• WHAT TO PRODUCE
An exact copy of the records is needed; please leave the images out.

[DATASET CONTENT Boundary: Start]

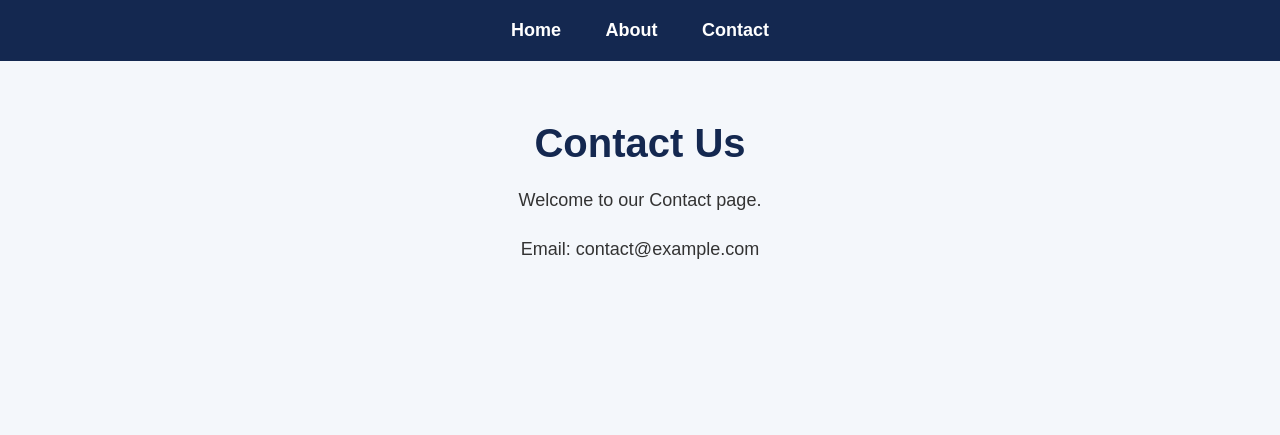
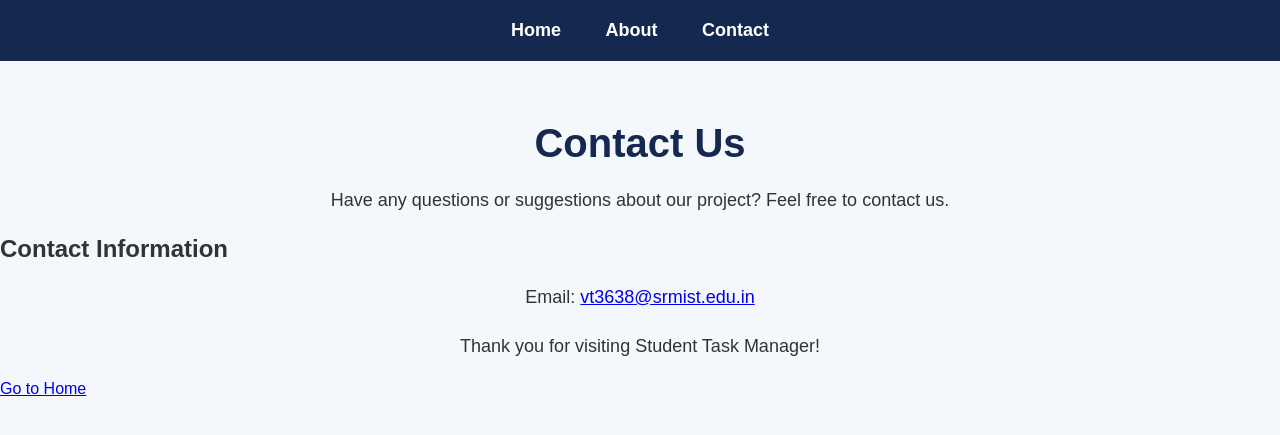
Before and after one commit to vrinda05-hub/my-django-website, a Django app: page /contact/ in a window 1280 px wide. Shown: the top 435 px of the page. Run offline with Django 5.2, Linux system fonts and the light colour scheme.

Commit message:
Update Contact page

```diff
--- a/website/templates/contact.html
+++ b/website/templates/contact.html
@@ -1,8 +1,11 @@
+</html>
+{% load static %}
 <!DOCTYPE html>
-<html>
+<html lang="en">
 <head>
+    <meta charset="UTF-8">
+    <meta name="viewport" content="width=device-width, initial-scale=1.0">
     <title>Contact Us</title>
-    {% load static %}
     <link rel="stylesheet" href="{% static 'website/style.css' %}">
 </head>
 <body>
@@ -13,10 +16,29 @@
         <a href="/contact/">Contact</a>
     </nav>
 
-    <h1>Contact Us</h1>
+    <main>
+        <h1>Contact Us</h1>
 
-    <p>Welcome to our Contact page.</p>
-    <p>Email: contact@example.com</p>
+        <p>
+            Have any questions or suggestions about our project?
+            Feel free to contact us.
+        </p>
+
+        <h2>Contact Information</h2>
+
+        <p>
+            Email:
+            <a href="mailto:vt3638@srmist.edu.in">
+                vt3638@srmist.edu.in
+            </a>
+        </p>
+
+        <p>
+            Thank you for visiting Student Task Manager!
+        </p>
+
+        <a href="/">Go to Home</a>
+    </main>
 
 </body>
 </html>
```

[DATASET CONTENT Boundary: End]

• WRITTEN SOLUTION
Before and after one commit to vrinda05-hub/my-django-website, a Django app: page /contact/ in a window 1280 px wide. Shown: the top 435 px of the page. Run offline with Django 5.2, Linux system fonts and the light colour scheme.

Commit message:
Update Contact page

```diff
--- a/website/templates/contact.html
+++ b/website/templates/contact.html
@@ -1,8 +1,11 @@
+</html>
+{% load static %}
 <!DOCTYPE html>
-<html>
+<html lang="en">
 <head>
+    <meta charset="UTF-8">
+    <meta name="viewport" content="width=device-width, initial-scale=1.0">
     <title>Contact Us</title>
-    {% load static %}
     <link rel="stylesheet" href="{% static 'website/style.css' %}">
 </head>
 <body>
@@ -13,10 +16,29 @@
         <a href="/contact/">Contact</a>
     </nav>
 
-    <h1>Contact Us</h1>
+    <main>
+        <h1>Contact Us</h1>
 
-    <p>Welcome to our Contact page.</p>
-    <p>Email: contact@example.com</p>
+        <p>
+            Have any questions or suggestions about our project?
+            Feel free to contact us.
+        </p>
+
+        <h2>Contact Information</h2>
+
+        <p>
+            Email:
+            <a href="mailto:vt3638@srmist.edu.in">
+                vt3638@srmist.edu.in
+            </a>
+        </p>
+
+        <p>
+            Thank you for visiting Student Task Manager!
+        </p>
+
+        <a href="/">Go to Home</a>
+    </main>
 
 </body>
 </html>
```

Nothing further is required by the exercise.